Filmore: On that song, it was me, Justin Ebach and Steven Dale Jones. I’ve been writing with those guys for a while. The song comes with the feeling of how I live my life and I think that’s kind of how everyone in that writer’s room lives their life. So it was very easy for us to relate to. I sort of tied it into where I grew up and tried to make it a blanket statement for what this feeling is. I like to think of taking things a little bit “Slower” and trying to hold onto a moment. Living in the moment is a huge thing for me. I hadn’t really 100-percent written that song that way and so from lyrical breakdown, to the melody, to just the way the whole song is constructed, it was trying to capture that feeling. It is very thought out in the way it slows down before the chorus and then really hits on the chorus. It’s supposed to really grab your attention.
Lorge: You have celebrated several milestones recently. What would you say is your biggest success so far?
Filmore: It would be a live moment for sure. I can’t remember the exact first time, but I would say the moment where the crowd is singing every word of “Slower,” or any of my original songs back [to me]. When they’re singing my words back – which has been happening a lot recently – I think that’s the biggest accomplishment. I can’t put it on like a date or a time. But the action of that happening is the biggest.
Lorge: Do you celebrate a bit when that when it happens?

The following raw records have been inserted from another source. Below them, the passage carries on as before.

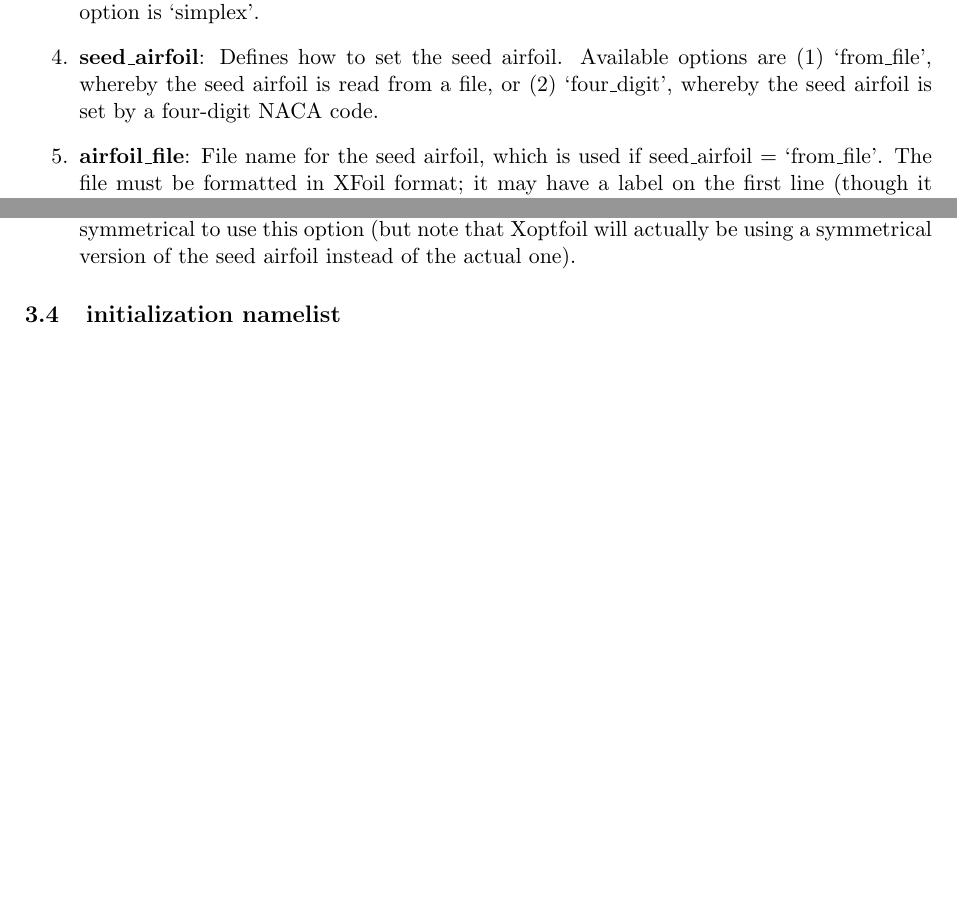
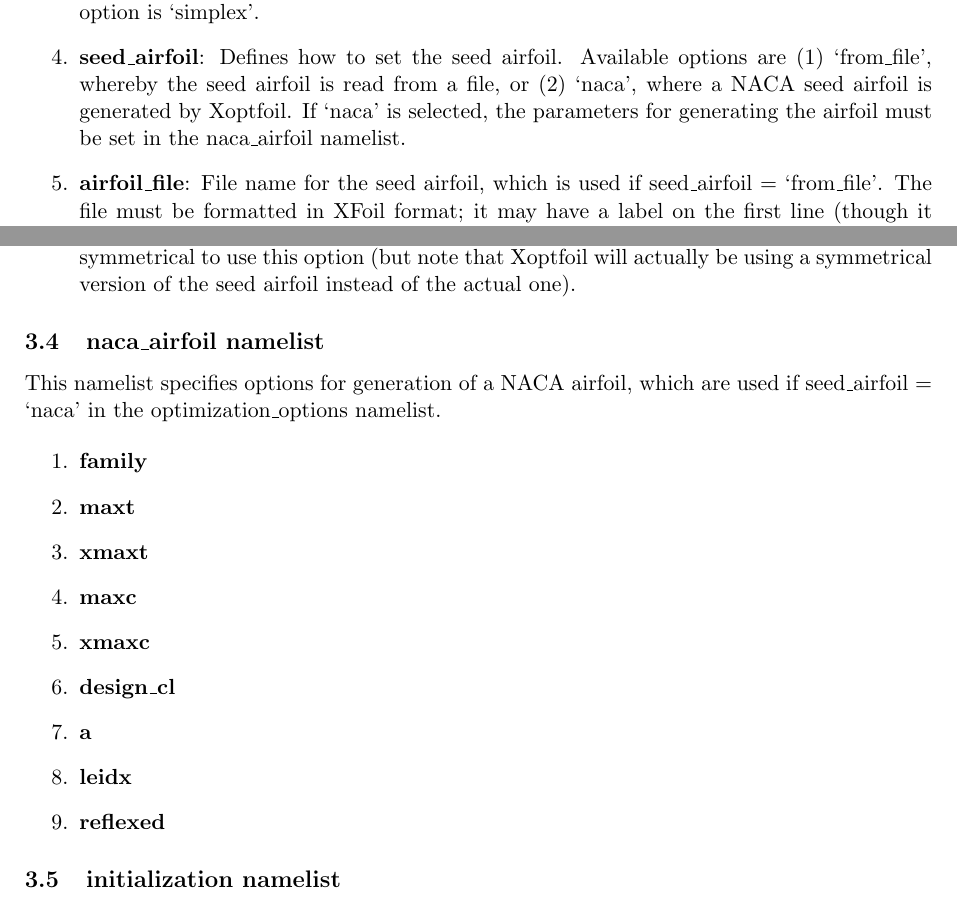
Before and after one commit to montagdude/Xoptfoil, a LaTeX document (doc/User_Guide.tex): two parts of pages 5 and 9 of 18, joined at a grey line, cut so that both start at the same text, the shorter picture padded with empty space. Compiled offline with pdfLaTeX.

Commit message:
Work on updating User Guide

```diff
--- a/doc/User_Guide.tex
+++ b/doc/User_Guide.tex
@@ -269,8 +269,9 @@ local search.}
 \item{\textbf{local\_search}: Optimization algorithm for the local search.  Currently, the
 only available option is `simplex'.}
 \item{\textbf{seed\_airfoil}: Defines how to set the seed airfoil.  Available options are
-(1) `from\_file', whereby the seed airfoil is read from a file, or (2) `four\_digit',
-whereby the seed airfoil is set by a four-digit NACA code.}
+(1) `from\_file', whereby the seed airfoil is read from a file, or (2) `naca', where a
+NACA seed airfoil is generated by Xoptfoil. If `naca' is selected, the parameters for
+generating the airfoil must be set in the naca\_airfoil namelist.}
 \item{\textbf{airfoil\_file}: File name for the seed airfoil, which is used if
 seed\_airfoil = `from\_file'.  The file must be formatted in XFoil format; it may have a
 label on the first line (though it does not need to) and then the coordinates must be
@@ -278,4 +279,3 @@ arranged in two columns for x and y, forming a closed loop beginning and ending
 trailing edge. There should be no blank lines, and you should also not include the number
 of points or any other information besides a header and then the data.  If the file is not
 in the working directory, you must include the relative path.}
-\item{\textbf{naca\_digits}: Text string specifying four NACA digits to define the seed
@@ -442,6 +439,23 @@ useful if you want to ensure that the final optimized airfoil is symmetrical.  T
 airfoil does not need
 to be symmetrical to use this option (but note that Xoptfoil will actually be using a
 symmetrical version of the seed airfoil instead of the actual one).}
+\end{enumerate}
+
+\subsection{naca\_airfoil namelist}
+
+This namelist specifies options for generation of a NACA airfoil, which are used if
+seed\_airfoil = `naca' in the optimization\_options namelist.
+
+\begin{enumerate}
+\item{\textbf{family}}
+\item{\textbf{maxt}}
+\item{\textbf{xmaxt}}
+\item{\textbf{maxc}}
+\item{\textbf{xmaxc}}
+\item{\textbf{design\_cl}}
+\item{\textbf{a}}
+\item{\textbf{leidx}}
+\item{\textbf{reflexed}}
 \end{enumerate}
 
 \subsection{initialization namelist}
```
Also changed, not shown: bin/inputs.txt (+1 -1 lines), doc/User_Guide.tex (9 more changed lines).
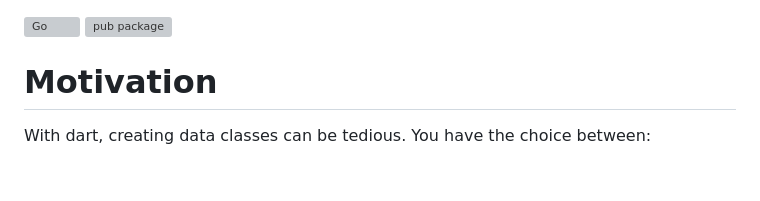
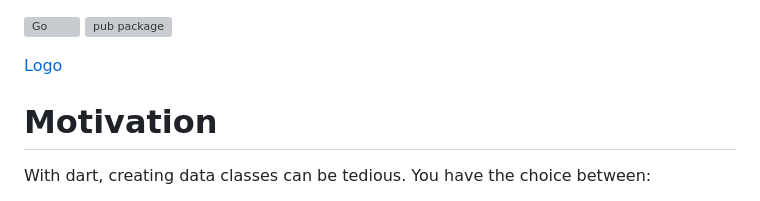
Before and after one commit to jankuss/genq, a Markdown page: README.md, the part around the change. Drawn GitHub-style; blank space fills up the shorter version; grey boxes are pictures that could not be loaded.

```diff
--- a/README.md
+++ b/README.md
@@ -1,6 +1,7 @@
 [![Go](https://github.com/jankuss/genq/actions/workflows/go.yml/badge.svg?branch=main)](https://github.com/jankuss/genq/actions/workflows/go.yml)
 [![pub package](https://img.shields.io/pub/v/genq.svg)](https://pub.dev/packages/genq)
 
+[Logo](./logo.png)
 
 # Motivation
 
```
Also changed, not shown: docs/logo.png.
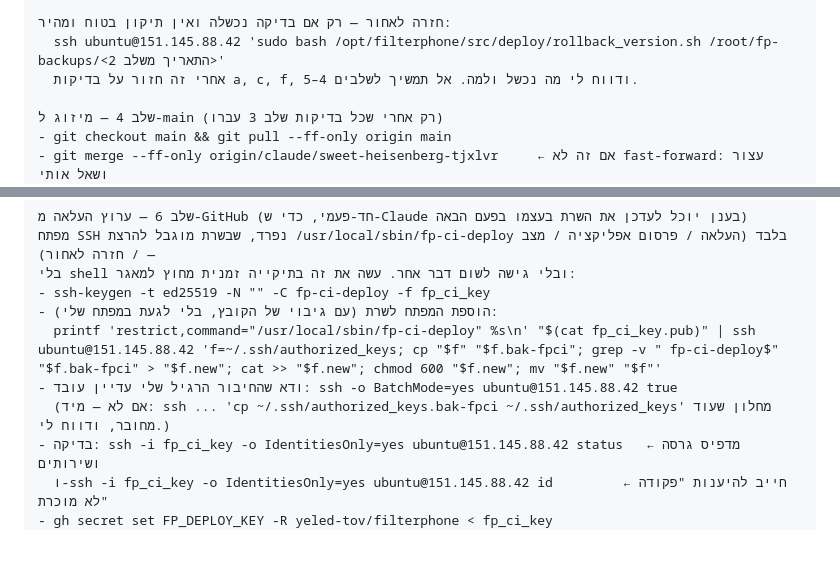
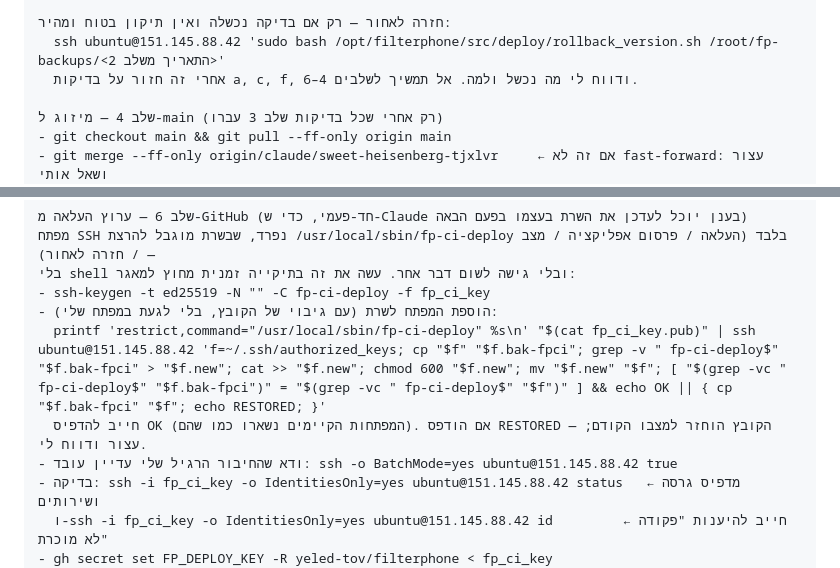
Before and after one commit to yeled-tov/filterphone, a Markdown page: docs/DEPLOY_PROMPT.md, 2 parts joined by grey strips. Drawn GitHub-style; blank space fills up the shorter version.

Commit message:
הוראות ההעלאה: בדיקה עצמית בהוספת מפתח ההעלאה, ועצירה מלאה אחרי חזרה לאחור
Co-Authored-By: Claude Opus 5.5 <noreply@anthropic.com>
Claude-Session: https://claude.ai/code/session_01EYiUpps2MZRDRYh1DFGC1b

```diff
--- a/docs/DEPLOY_PROMPT.md
+++ b/docs/DEPLOY_PROMPT.md
@@ -54,7 +54,7 @@ f. ssh ubuntu@151.145.88.42 'dig +short @127.0.0.1 example.com'    ← מחזי
 
 חזרה לאחור — רק אם בדיקה נכשלה ואין תיקון בטוח ומהיר:
   ssh ubuntu@151.145.88.42 'sudo bash /opt/filterphone/src/deploy/rollback_version.sh /root/fp-backups/<התאריך משלב 2>'
-  אחרי זה חזור על בדיקות a, c, f, ודווח לי מה נכשל ולמה. אל תמשיך לשלבים 4–5.
+  אחרי זה חזור על בדיקות a, c, f, ודווח לי מה נכשל ולמה. אל תמשיך לשלבים 4–6.
 
 שלב 4 — מיזוג ל-main (רק אחרי שכל בדיקות שלב 3 עברו)
 - git checkout main && git pull --ff-only origin main
@@ -75,9 +75,9 @@ f. ssh ubuntu@151.145.88.42 'dig +short @127.0.0.1 example.com'    ← מחזי
 בלי shell ובלי גישה לשום דבר אחר. עשה את זה בתיקייה זמנית מחוץ למאגר:
 - ssh-keygen -t ed25519 -N "" -C fp-ci-deploy -f fp_ci_key
 - הוספת המפתח לשרת (עם גיבוי של הקובץ, בלי לגעת במפתח שלי):
-  printf 'restrict,command="/usr/local/sbin/fp-ci-deploy" %s\n' "$(cat fp_ci_key.pub)" | ssh ubuntu@151.145.88.42 'f=~/.ssh/authorized_keys; cp "$f" "$f.bak-fpci"; grep -v " fp-ci-deploy$" "$f.bak-fpci" > "$f.new"; cat >> "$f.new"; chmod 600 "$f.new"; mv "$f.new" "$f"'
+  printf 'restrict,command="/usr/local/sbin/fp-ci-deploy" %s\n' "$(cat fp_ci_key.pub)" | ssh ubuntu@151.145.88.42 'f=~/.ssh/authorized_keys; cp "$f" "$f.bak-fpci"; grep -v " fp-ci-deploy$" "$f.bak-fpci" > "$f.new"; cat >> "$f.new"; chmod 600 "$f.new"; mv "$f.new" "$f"; [ "$(grep -vc " fp-ci-deploy$" "$f.bak-fpci")" = "$(grep -vc " fp-ci-deploy$" "$f")" ] && echo OK || { cp "$f.bak-fpci" "$f"; echo RESTORED; }'
+  חייב להדפיס OK (המפתחות הקיימים נשארו כמו שהם). אם הודפס RESTORED — הקובץ הוחזר למצבו הקודם; עצור ודווח לי.
 - ודא שהחיבור הרגיל שלי עדיין עובד: ssh -o BatchMode=yes ubuntu@151.145.88.42 true
-  (אם לא — מיד: ssh ... 'cp ~/.ssh/authorized_keys.bak-fpci ~/.ssh/authorized_keys' מחלון שעוד מחובר, ודווח לי.)
 - בדיקה: ssh -i fp_ci_key -o IdentitiesOnly=yes ubuntu@151.145.88.42 status   ← מדפיס גרסה ושירותים
   ו-ssh -i fp_ci_key -o IdentitiesOnly=yes ubuntu@151.145.88.42 id         ← חייב להיענות "פקודה לא מוכרת"
 - gh secret set FP_DEPLOY_KEY -R yeled-tov/filterphone < fp_ci_key
```
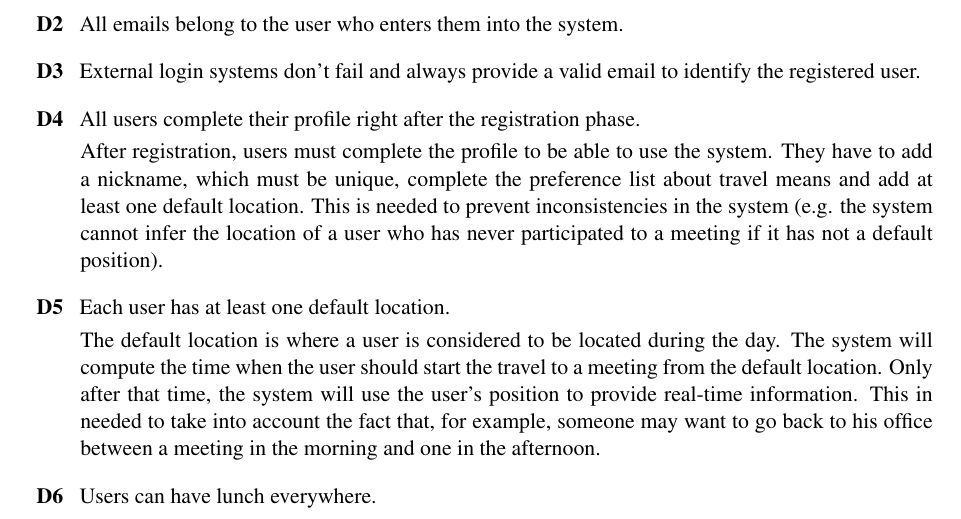
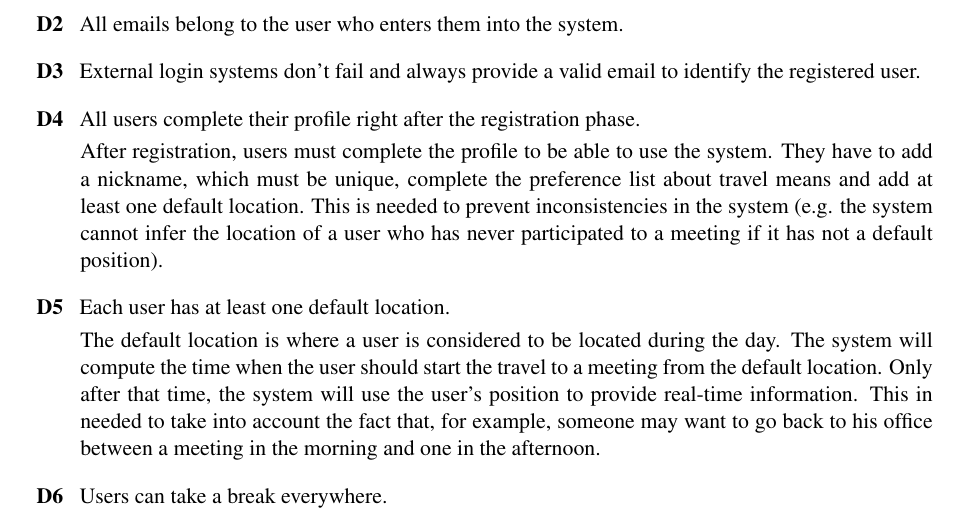
Before and after one commit to TommasoBianchi/BettiBianchi_SWENG2, a LaTeX document (RASD/Latex/main.tex, which reads RASD/Latex/Files/Overview/domassumptions.tex): part of page 12 of 67, cut so that both start at the same text. Compiled offline with pdfLaTeX; a LaTeX package or settings file that is missing is left out.

Commit message:
correction on lunch domain assumption

```diff
--- a/RASD/Latex/Files/Overview/domassumptions.tex
+++ b/RASD/Latex/Files/Overview/domassumptions.tex
@@ -21,7 +21,7 @@ After registration, users must complete the profile to be able to use the system
 The default location is where a user is considered to be located during the day. The system will compute the time when the user should start the travel to a meeting from the default location. Only after that time, the system will use the user's position to provide real-time information. This in needed to take into account the fact that, for example, someone may want to go back to his office between a meeting in the morning and one in the afternoon.
 
 \stepcounter{countDom}
-\item[D\thecountDom] Users can have lunch everywhere. \\ [0.1cm]
+\item[D\thecountDom] Users can take a break everywhere. \\ [0.1cm]
 This assumption allows the system to consider that a user can always have a break without any necessary movement.
 
 \stepcounter{countDom}
```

Filmore: I still celebrate. I try not to freak out on stage when it happens. You never know, you’re in different markets, you’re across the country, you’re in places you’ve never been before, and they’re singing the song an…I don’t know, it just doesn’t get old. There’s no way I’m not shocked. I’ve never been here. I don’t know whether you’ve heard this or not. I’m just playing my music and I wrote this song and now you’re singing it back to me? I’m gonna try not to cry on stage, honestly.
Lorge: That’s got to be a great feeling! Have you ever received a peice of advice that has really stuck with you?
Filmore: I think the advice would be to find people that believe in you – like truly believe in you – and that will follow your vision. Definitely have a vision and that vision shouldn’t be fake. You should just be who you are. I truly believe that. It takes a lot of figuring out who you are, and it’s just part of the process. Once you know that you’re doing what you were meant to do as an artist, whether people believe in it or not is a different story. There are a million different paths, but there’s an honesty and a truth to that path. And, it is also a grind, but the reward is second to none.
Lorge: Love that! So what’s next for you?
Filmore: Currently, if you add them all up, the way they are on different platforms, there are about 19 songs out, over the course of a couple of years. They all kind of flow together and, for me, it’s just to continue that process. How they are put out and how that process continues is in the works right now. But, plenty more music by the end of the year. I’ve got a story to tell and I’ve got more emotions to let out and want more people feeling sad, happy, and like they need a beer, I guess. I think in this day and age, people don’t want to wait for new music. I’m excited to make it happen.
Melinda Lorge is a Nashville-based freelance writer who specializes in covering country music. Along with Country Now, her work has appeared in publications, including Rare Country, Rolling Stone Country, Nashville Lifestyles Magazine, Wide Open Country and more. After joining Rare Country in early 2016, Lorge was presented with the opportunity to lead coverage on late-night television programs, including “The Voice” and “American Idol,” which helped her to sharpen her writing skills even more. Lorge earned her degree at Middle Tennessee State University, following the completion of five internships within the country music industry. She has an undeniable love for music and entertainment. When she isn’t living and breathing country music, she can be found enjoying time outdoors with family and friends.